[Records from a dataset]
* * * * *
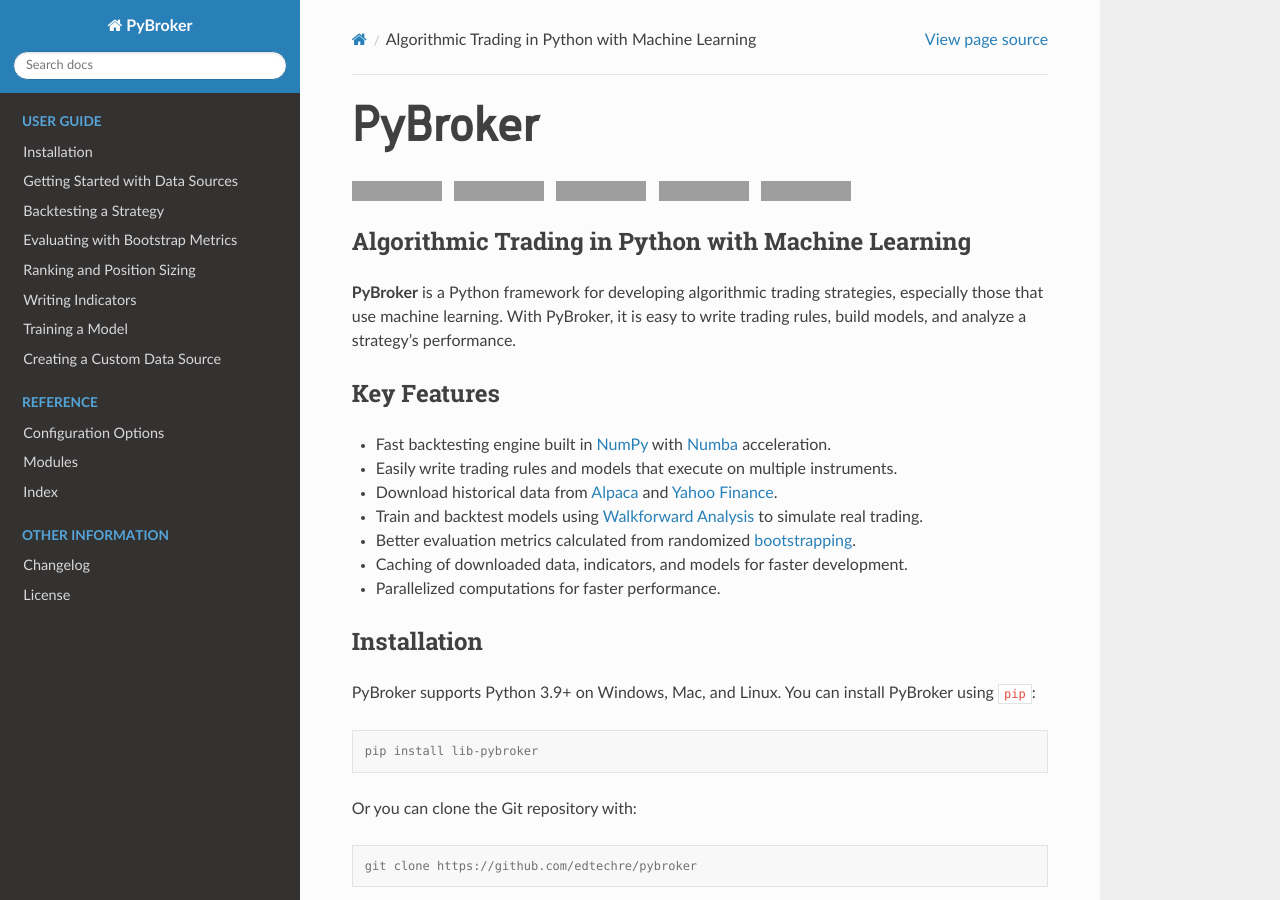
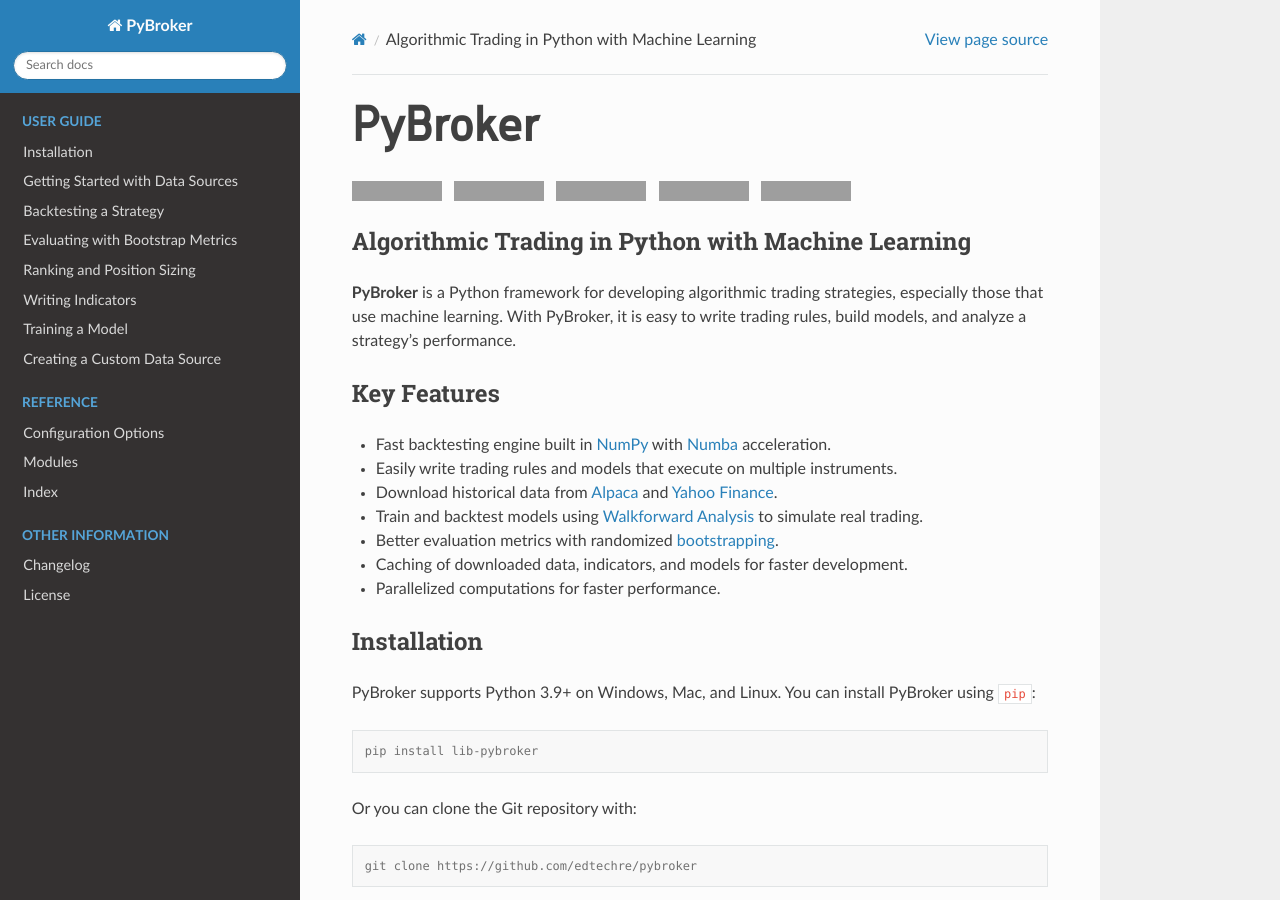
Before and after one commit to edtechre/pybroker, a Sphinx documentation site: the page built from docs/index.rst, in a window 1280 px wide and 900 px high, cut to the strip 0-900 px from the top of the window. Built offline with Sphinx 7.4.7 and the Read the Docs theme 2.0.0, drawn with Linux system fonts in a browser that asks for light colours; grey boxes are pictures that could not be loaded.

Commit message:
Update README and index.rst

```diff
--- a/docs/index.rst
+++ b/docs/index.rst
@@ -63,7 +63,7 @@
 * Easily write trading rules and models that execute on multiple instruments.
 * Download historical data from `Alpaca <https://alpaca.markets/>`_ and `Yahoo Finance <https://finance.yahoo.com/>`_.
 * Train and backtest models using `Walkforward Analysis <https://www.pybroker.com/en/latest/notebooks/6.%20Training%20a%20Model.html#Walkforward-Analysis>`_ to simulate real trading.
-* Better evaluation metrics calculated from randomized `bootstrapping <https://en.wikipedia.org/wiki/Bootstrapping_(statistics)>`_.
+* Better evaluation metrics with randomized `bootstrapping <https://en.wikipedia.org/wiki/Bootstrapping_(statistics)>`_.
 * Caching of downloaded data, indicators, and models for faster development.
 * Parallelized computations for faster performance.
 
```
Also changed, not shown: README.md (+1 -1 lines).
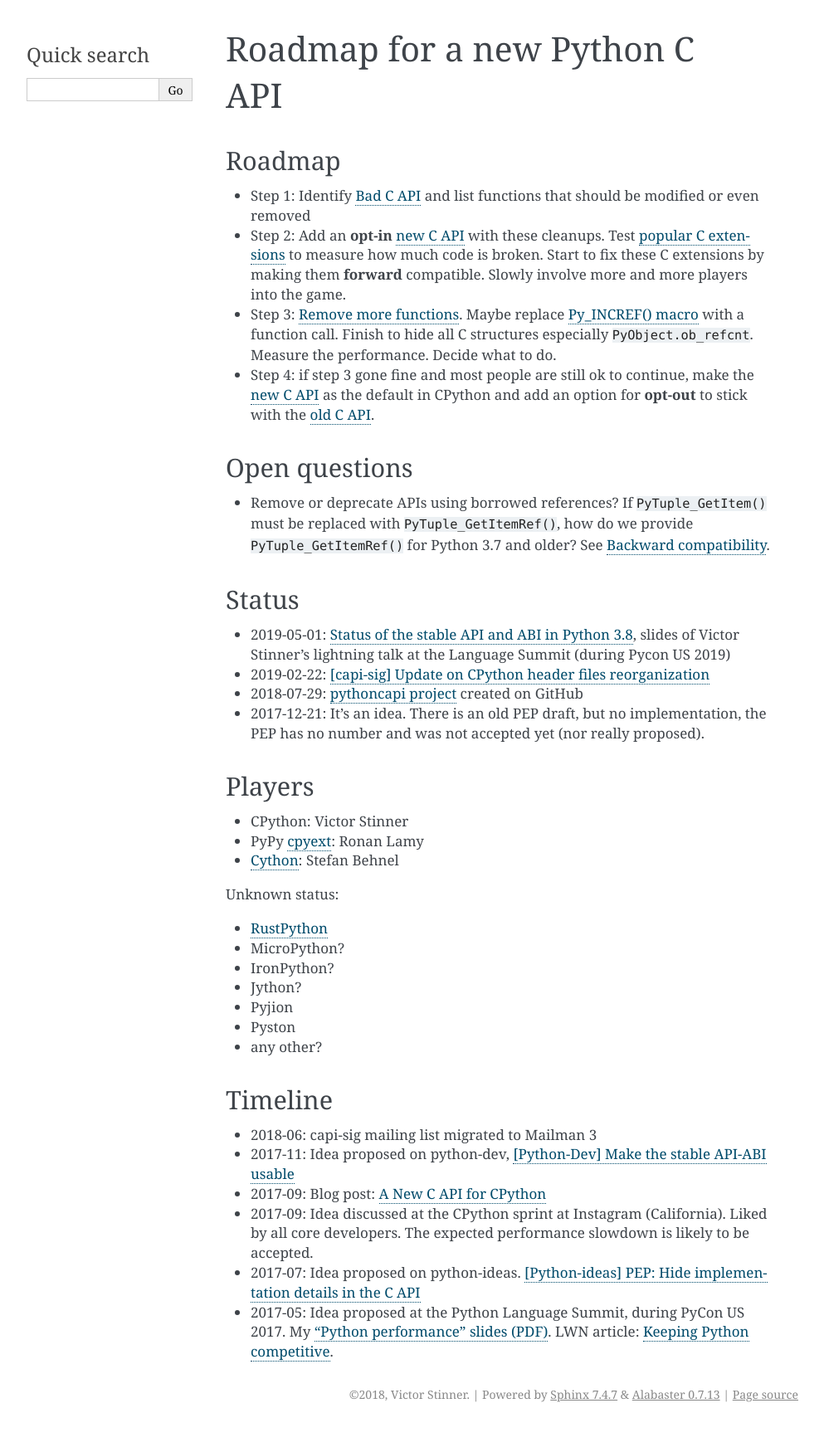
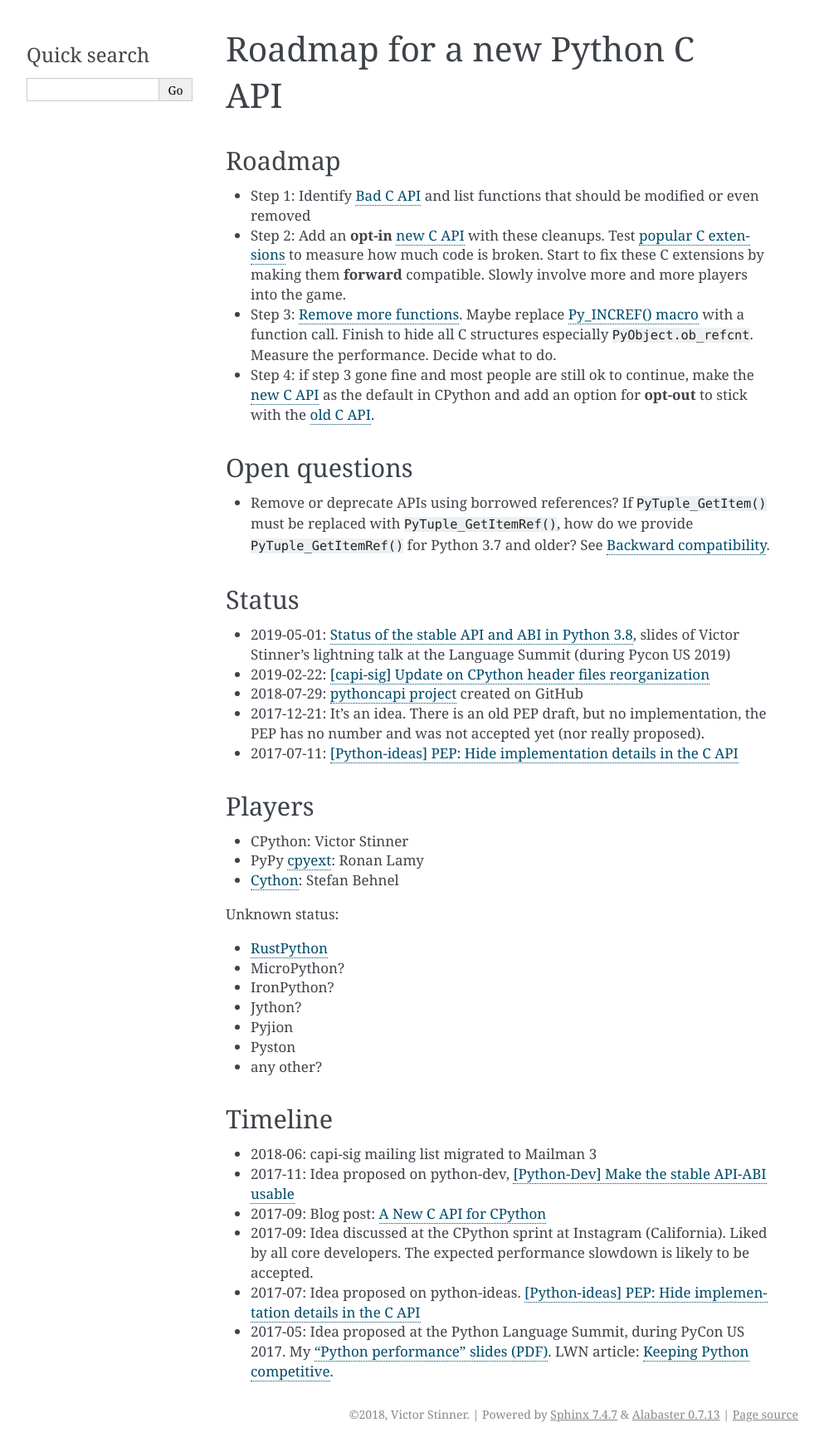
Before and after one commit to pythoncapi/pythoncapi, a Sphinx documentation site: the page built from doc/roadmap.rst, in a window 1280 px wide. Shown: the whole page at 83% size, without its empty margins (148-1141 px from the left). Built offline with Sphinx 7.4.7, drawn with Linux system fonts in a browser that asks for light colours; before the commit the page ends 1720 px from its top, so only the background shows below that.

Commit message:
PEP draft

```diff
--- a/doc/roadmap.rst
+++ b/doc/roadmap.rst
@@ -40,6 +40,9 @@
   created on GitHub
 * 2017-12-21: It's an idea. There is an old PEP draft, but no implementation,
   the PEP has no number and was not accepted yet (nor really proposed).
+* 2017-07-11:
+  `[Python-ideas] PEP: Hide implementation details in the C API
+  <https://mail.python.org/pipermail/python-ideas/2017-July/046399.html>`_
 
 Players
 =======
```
* * * * *
**How to complete this task**. Every line of the records above that contains the word "drawn" should be counted, and only the total given.

**Written reply**. 2